[User interface change data]
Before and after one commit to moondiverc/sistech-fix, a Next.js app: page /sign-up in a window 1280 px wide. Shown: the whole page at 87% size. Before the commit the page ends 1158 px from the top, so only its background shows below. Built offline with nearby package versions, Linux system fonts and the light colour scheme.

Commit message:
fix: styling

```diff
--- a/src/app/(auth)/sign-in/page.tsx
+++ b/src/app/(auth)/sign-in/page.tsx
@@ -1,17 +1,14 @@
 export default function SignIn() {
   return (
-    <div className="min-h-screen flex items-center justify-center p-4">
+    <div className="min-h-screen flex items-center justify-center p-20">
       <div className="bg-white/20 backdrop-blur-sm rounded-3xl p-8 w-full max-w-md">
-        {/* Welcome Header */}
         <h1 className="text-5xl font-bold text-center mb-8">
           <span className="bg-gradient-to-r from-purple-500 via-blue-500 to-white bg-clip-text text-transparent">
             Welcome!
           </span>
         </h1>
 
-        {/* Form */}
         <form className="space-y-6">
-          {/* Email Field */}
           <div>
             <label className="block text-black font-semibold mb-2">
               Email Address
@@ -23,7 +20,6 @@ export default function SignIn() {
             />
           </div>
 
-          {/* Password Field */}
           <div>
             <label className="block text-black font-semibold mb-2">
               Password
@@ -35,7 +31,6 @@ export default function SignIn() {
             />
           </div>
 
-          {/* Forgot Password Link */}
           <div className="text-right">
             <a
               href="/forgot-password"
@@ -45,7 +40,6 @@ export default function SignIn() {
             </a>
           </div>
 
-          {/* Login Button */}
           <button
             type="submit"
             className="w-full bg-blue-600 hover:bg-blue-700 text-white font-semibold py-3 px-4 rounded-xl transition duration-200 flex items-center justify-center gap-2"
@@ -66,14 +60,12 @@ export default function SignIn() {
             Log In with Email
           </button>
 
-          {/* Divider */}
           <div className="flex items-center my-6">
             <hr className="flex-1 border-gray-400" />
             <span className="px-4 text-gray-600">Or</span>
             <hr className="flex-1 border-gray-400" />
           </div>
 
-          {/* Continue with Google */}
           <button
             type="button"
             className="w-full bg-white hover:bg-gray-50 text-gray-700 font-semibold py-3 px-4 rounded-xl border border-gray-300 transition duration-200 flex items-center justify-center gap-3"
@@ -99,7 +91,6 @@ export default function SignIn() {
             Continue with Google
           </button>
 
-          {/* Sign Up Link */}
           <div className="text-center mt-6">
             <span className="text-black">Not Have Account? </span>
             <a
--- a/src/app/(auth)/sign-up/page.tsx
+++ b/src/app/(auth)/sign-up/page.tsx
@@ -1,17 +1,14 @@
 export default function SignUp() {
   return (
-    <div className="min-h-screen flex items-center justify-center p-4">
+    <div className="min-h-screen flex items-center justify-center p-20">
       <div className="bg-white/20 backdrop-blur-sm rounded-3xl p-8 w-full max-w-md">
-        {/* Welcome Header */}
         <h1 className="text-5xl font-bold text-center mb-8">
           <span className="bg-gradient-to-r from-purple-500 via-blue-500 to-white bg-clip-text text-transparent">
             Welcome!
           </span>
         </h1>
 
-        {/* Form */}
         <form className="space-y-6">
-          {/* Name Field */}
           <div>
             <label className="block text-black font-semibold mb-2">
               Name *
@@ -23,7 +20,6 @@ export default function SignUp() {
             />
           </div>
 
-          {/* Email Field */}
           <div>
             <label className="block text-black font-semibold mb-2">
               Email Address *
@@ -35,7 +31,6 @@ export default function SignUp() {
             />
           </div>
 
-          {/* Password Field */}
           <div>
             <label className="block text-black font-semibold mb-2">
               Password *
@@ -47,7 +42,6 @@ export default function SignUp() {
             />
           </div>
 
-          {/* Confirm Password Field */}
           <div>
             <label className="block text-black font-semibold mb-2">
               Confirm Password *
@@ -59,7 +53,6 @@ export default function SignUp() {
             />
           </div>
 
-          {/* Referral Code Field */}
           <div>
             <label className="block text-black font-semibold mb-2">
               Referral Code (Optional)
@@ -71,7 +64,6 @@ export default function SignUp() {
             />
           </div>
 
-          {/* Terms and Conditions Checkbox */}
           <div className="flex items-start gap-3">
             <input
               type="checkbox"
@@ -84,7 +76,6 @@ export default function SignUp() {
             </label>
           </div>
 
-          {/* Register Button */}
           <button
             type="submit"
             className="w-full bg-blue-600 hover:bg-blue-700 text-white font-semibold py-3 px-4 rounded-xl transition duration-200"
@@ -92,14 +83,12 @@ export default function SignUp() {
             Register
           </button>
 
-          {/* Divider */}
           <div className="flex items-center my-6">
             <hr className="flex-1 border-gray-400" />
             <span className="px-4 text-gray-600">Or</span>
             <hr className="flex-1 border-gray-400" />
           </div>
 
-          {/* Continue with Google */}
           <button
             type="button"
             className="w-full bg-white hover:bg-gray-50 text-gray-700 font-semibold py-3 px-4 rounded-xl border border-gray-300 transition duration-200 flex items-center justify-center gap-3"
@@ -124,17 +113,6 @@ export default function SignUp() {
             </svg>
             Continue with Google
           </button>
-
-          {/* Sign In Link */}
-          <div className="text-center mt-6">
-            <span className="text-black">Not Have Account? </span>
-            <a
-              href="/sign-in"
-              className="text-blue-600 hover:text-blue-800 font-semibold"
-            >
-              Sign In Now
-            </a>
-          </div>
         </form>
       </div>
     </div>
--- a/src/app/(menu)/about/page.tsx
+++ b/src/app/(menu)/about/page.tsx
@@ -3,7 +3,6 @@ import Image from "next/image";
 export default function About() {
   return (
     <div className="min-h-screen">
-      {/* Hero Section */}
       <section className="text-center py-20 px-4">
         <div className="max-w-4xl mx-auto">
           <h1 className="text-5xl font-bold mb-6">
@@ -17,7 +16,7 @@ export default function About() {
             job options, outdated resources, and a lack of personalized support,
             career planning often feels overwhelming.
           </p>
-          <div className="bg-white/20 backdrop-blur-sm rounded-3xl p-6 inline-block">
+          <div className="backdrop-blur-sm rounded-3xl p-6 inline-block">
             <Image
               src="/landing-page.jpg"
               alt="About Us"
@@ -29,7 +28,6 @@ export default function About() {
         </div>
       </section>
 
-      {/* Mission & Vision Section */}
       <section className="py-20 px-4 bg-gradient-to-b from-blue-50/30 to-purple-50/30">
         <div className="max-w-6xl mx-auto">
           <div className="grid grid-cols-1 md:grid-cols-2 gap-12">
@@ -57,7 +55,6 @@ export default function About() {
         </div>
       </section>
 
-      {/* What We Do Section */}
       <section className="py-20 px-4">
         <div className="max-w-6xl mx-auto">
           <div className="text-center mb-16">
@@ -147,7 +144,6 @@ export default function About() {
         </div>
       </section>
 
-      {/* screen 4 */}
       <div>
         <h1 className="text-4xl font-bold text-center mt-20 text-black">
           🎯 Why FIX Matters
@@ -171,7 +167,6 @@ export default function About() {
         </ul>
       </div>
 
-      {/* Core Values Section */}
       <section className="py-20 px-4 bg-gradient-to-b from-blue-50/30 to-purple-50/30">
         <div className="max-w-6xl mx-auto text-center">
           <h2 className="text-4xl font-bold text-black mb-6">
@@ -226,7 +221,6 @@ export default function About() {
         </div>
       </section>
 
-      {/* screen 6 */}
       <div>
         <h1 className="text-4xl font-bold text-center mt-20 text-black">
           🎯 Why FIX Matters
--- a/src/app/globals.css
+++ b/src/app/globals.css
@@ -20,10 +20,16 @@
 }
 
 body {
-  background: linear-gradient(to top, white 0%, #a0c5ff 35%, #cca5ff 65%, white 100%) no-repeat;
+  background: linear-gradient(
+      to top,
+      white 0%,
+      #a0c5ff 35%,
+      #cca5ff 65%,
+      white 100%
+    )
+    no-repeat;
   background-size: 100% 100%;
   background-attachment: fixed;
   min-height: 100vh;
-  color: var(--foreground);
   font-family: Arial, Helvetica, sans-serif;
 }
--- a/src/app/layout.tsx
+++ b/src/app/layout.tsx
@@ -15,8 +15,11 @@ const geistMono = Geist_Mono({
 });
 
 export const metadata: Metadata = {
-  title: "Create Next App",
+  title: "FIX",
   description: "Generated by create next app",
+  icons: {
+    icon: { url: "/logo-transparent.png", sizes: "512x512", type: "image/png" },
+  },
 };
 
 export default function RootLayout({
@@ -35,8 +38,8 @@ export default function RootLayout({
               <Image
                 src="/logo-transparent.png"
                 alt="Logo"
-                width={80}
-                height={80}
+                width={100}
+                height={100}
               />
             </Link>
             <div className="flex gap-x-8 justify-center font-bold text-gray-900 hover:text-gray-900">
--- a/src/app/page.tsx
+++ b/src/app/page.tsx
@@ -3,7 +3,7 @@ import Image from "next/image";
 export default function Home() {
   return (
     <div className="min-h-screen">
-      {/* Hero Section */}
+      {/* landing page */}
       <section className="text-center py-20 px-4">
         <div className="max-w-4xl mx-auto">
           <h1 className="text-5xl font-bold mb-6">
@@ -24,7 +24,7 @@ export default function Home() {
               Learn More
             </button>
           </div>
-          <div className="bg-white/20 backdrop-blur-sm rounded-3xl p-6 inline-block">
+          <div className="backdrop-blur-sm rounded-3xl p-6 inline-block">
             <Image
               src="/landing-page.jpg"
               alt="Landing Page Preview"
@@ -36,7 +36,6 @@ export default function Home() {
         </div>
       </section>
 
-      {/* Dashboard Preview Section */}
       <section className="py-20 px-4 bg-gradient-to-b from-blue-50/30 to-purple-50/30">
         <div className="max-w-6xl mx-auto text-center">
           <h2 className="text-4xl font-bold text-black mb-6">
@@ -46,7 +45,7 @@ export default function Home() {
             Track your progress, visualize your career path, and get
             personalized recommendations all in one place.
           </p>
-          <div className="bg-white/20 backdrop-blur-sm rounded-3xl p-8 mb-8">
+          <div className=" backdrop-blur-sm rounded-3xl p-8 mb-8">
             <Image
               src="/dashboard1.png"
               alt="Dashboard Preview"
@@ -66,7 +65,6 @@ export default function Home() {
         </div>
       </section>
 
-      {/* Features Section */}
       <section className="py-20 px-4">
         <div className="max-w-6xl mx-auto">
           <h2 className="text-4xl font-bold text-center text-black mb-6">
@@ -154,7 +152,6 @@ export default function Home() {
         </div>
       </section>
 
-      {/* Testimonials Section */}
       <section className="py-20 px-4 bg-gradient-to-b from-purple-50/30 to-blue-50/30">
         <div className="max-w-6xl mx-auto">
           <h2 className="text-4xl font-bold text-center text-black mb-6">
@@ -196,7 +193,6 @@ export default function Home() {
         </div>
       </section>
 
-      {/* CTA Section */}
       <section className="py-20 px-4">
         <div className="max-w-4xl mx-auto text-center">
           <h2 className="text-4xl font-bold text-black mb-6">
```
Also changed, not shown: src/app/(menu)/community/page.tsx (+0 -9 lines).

▸ WHAT YOU NEED TO DO: The answer must consist of every line from the entries that holds the string "Home".

▸ THE COMPLETED TASK:
 export default function Home() {
@@ -24,7 +24,7 @@ export default function Home() {
@@ -36,7 +36,6 @@ export default function Home() {
@@ -46,7 +45,7 @@ export default function Home() {
@@ -66,7 +65,6 @@ export default function Home() {
@@ -154,7 +152,6 @@ export default function Home() {
@@ -196,7 +193,6 @@ export default function Home() {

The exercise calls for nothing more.